-- DATA UNDER STUDY follows --

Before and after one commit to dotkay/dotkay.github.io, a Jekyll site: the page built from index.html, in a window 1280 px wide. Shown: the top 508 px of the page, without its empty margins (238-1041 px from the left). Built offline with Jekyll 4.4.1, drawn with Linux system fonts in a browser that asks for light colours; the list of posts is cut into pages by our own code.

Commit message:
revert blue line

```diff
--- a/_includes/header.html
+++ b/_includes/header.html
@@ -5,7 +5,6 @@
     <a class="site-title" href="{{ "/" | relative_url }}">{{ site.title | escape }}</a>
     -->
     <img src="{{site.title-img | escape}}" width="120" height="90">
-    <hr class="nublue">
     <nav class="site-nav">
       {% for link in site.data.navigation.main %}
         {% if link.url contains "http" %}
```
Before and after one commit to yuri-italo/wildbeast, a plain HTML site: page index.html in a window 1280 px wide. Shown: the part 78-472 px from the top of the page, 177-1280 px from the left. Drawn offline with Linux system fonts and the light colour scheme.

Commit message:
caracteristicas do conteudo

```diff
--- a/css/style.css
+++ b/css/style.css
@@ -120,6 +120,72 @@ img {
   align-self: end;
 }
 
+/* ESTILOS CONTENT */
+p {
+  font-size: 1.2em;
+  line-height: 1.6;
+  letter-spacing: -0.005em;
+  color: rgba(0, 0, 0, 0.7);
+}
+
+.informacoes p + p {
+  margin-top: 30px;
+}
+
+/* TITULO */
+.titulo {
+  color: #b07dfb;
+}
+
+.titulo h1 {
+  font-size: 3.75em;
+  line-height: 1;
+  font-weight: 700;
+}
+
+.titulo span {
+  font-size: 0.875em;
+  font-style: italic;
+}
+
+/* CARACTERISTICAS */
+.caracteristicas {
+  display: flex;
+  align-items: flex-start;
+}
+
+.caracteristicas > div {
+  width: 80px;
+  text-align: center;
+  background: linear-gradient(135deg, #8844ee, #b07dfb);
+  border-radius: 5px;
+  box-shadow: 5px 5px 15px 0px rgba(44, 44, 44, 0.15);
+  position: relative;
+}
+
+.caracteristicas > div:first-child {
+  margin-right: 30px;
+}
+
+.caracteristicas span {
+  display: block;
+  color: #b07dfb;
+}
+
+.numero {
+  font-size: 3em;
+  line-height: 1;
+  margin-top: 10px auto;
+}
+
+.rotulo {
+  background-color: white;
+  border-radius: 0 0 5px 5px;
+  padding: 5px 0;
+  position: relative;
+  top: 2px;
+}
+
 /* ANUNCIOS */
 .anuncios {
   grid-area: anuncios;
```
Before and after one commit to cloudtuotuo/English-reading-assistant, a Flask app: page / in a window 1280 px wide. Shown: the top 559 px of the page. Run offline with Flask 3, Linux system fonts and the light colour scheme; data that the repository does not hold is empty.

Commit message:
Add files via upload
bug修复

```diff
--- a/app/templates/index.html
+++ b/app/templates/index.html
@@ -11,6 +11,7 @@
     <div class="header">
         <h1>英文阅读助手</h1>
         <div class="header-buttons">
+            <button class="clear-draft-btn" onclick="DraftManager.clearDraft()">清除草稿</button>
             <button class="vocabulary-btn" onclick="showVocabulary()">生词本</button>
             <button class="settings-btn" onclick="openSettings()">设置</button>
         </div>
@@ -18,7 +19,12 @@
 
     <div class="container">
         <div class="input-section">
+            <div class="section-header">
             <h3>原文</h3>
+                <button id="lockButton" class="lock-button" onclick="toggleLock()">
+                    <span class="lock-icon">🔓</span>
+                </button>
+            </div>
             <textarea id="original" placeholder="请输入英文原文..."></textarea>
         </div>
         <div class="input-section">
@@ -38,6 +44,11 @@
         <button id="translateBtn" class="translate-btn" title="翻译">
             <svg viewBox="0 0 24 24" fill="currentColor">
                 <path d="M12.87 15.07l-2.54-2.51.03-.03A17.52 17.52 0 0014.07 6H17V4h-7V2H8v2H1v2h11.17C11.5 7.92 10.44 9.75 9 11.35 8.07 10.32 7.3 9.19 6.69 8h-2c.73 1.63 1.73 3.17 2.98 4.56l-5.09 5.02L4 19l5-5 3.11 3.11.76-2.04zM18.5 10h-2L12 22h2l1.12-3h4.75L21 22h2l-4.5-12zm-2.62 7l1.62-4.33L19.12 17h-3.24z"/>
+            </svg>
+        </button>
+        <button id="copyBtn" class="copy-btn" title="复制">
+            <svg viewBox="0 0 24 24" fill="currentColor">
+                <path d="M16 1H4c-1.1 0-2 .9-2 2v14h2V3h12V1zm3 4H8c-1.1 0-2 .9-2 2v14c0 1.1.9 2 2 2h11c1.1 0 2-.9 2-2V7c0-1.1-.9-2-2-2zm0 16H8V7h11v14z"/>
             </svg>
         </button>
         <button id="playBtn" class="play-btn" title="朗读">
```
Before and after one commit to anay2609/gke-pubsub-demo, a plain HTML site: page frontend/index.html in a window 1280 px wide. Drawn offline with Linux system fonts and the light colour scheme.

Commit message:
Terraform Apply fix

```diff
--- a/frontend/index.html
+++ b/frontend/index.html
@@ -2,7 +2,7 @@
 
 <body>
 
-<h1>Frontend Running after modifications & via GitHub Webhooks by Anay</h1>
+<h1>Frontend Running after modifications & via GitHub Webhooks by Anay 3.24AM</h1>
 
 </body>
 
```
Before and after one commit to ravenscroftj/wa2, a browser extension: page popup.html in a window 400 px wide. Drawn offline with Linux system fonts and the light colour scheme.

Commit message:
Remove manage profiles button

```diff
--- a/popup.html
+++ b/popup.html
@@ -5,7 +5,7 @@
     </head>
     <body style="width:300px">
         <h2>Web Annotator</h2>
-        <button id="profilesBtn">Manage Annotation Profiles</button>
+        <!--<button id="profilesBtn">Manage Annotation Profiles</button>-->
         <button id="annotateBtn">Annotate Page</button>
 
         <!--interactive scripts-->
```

-- DATA UNDER STUDY concluded --

--- REQUIRED WORK ---
Copy out every record again, letter for letter.

--- OUTPUT OF THE TASK ---
Before and after one commit to dotkay/dotkay.github.io, a Jekyll site: the page built from index.html, in a window 1280 px wide. Shown: the top 508 px of the page, without its empty margins (238-1041 px from the left). Built offline with Jekyll 4.4.1, drawn with Linux system fonts in a browser that asks for light colours; the list of posts is cut into pages by our own code.

Commit message:
revert blue line

```diff
--- a/_includes/header.html
+++ b/_includes/header.html
@@ -5,7 +5,6 @@
     <a class="site-title" href="{{ "/" | relative_url }}">{{ site.title | escape }}</a>
     -->
     <img src="{{site.title-img | escape}}" width="120" height="90">
-    <hr class="nublue">
     <nav class="site-nav">
       {% for link in site.data.navigation.main %}
         {% if link.url contains "http" %}
```
Before and after one commit to yuri-italo/wildbeast, a plain HTML site: page index.html in a window 1280 px wide. Shown: the part 78-472 px from the top of the page, 177-1280 px from the left. Drawn offline with Linux system fonts and the light colour scheme.

Commit message:
caracteristicas do conteudo

```diff
--- a/css/style.css
+++ b/css/style.css
@@ -120,6 +120,72 @@ img {
   align-self: end;
 }
 
+/* ESTILOS CONTENT */
+p {
+  font-size: 1.2em;
+  line-height: 1.6;
+  letter-spacing: -0.005em;
+  color: rgba(0, 0, 0, 0.7);
+}
+
+.informacoes p + p {
+  margin-top: 30px;
+}
+
+/* TITULO */
+.titulo {
+  color: #b07dfb;
+}
+
+.titulo h1 {
+  font-size: 3.75em;
+  line-height: 1;
+  font-weight: 700;
+}
+
+.titulo span {
+  font-size: 0.875em;
+  font-style: italic;
+}
+
+/* CARACTERISTICAS */
+.caracteristicas {
+  display: flex;
+  align-items: flex-start;
+}
+
+.caracteristicas > div {
+  width: 80px;
+  text-align: center;
+  background: linear-gradient(135deg, #8844ee, #b07dfb);
+  border-radius: 5px;
+  box-shadow: 5px 5px 15px 0px rgba(44, 44, 44, 0.15);
+  position: relative;
+}
+
+.caracteristicas > div:first-child {
+  margin-right: 30px;
+}
+
+.caracteristicas span {
+  display: block;
+  color: #b07dfb;
+}
+
+.numero {
+  font-size: 3em;
+  line-height: 1;
+  margin-top: 10px auto;
+}
+
+.rotulo {
+  background-color: white;
+  border-radius: 0 0 5px 5px;
+  padding: 5px 0;
+  position: relative;
+  top: 2px;
+}
+
 /* ANUNCIOS */
 .anuncios {
   grid-area: anuncios;
```
Before and after one commit to cloudtuotuo/English-reading-assistant, a Flask app: page / in a window 1280 px wide. Shown: the top 559 px of the page. Run offline with Flask 3, Linux system fonts and the light colour scheme; data that the repository does not hold is empty.

Commit message:
Add files via upload
bug修复

```diff
--- a/app/templates/index.html
+++ b/app/templates/index.html
@@ -11,6 +11,7 @@
     <div class="header">
         <h1>英文阅读助手</h1>
         <div class="header-buttons">
+            <button class="clear-draft-btn" onclick="DraftManager.clearDraft()">清除草稿</button>
             <button class="vocabulary-btn" onclick="showVocabulary()">生词本</button>
             <button class="settings-btn" onclick="openSettings()">设置</button>
         </div>
@@ -18,7 +19,12 @@
 
     <div class="container">
         <div class="input-section">
+            <div class="section-header">
             <h3>原文</h3>
+                <button id="lockButton" class="lock-button" onclick="toggleLock()">
+                    <span class="lock-icon">🔓</span>
+                </button>
+            </div>
             <textarea id="original" placeholder="请输入英文原文..."></textarea>
         </div>
         <div class="input-section">
@@ -38,6 +44,11 @@
         <button id="translateBtn" class="translate-btn" title="翻译">
             <svg viewBox="0 0 24 24" fill="currentColor">
                 <path d="M12.87 15.07l-2.54-2.51.03-.03A17.52 17.52 0 0014.07 6H17V4h-7V2H8v2H1v2h11.17C11.5 7.92 10.44 9.75 9 11.35 8.07 10.32 7.3 9.19 6.69 8h-2c.73 1.63 1.73 3.17 2.98 4.56l-5.09 5.02L4 19l5-5 3.11 3.11.76-2.04zM18.5 10h-2L12 22h2l1.12-3h4.75L21 22h2l-4.5-12zm-2.62 7l1.62-4.33L19.12 17h-3.24z"/>
+            </svg>
+        </button>
+        <button id="copyBtn" class="copy-btn" title="复制">
+            <svg viewBox="0 0 24 24" fill="currentColor">
+                <path d="M16 1H4c-1.1 0-2 .9-2 2v14h2V3h12V1zm3 4H8c-1.1 0-2 .9-2 2v14c0 1.1.9 2 2 2h11c1.1 0 2-.9 2-2V7c0-1.1-.9-2-2-2zm0 16H8V7h11v14z"/>
             </svg>
         </button>
         <button id="playBtn" class="play-btn" title="朗读">
```
Before and after one commit to anay2609/gke-pubsub-demo, a plain HTML site: page frontend/index.html in a window 1280 px wide. Drawn offline with Linux system fonts and the light colour scheme.

Commit message:
Terraform Apply fix

```diff
--- a/frontend/index.html
+++ b/frontend/index.html
@@ -2,7 +2,7 @@
 
 <body>
 
-<h1>Frontend Running after modifications & via GitHub Webhooks by Anay</h1>
+<h1>Frontend Running after modifications & via GitHub Webhooks by Anay 3.24AM</h1>
 
 </body>
 
```
Before and after one commit to ravenscroftj/wa2, a browser extension: page popup.html in a window 400 px wide. Drawn offline with Linux system fonts and the light colour scheme.

Commit message:
Remove manage profiles button

```diff
--- a/popup.html
+++ b/popup.html
@@ -5,7 +5,7 @@
     </head>
     <body style="width:300px">
         <h2>Web Annotator</h2>
-        <button id="profilesBtn">Manage Annotation Profiles</button>
+        <!--<button id="profilesBtn">Manage Annotation Profiles</button>-->
         <button id="annotateBtn">Annotate Page</button>
 
         <!--interactive scripts-->
```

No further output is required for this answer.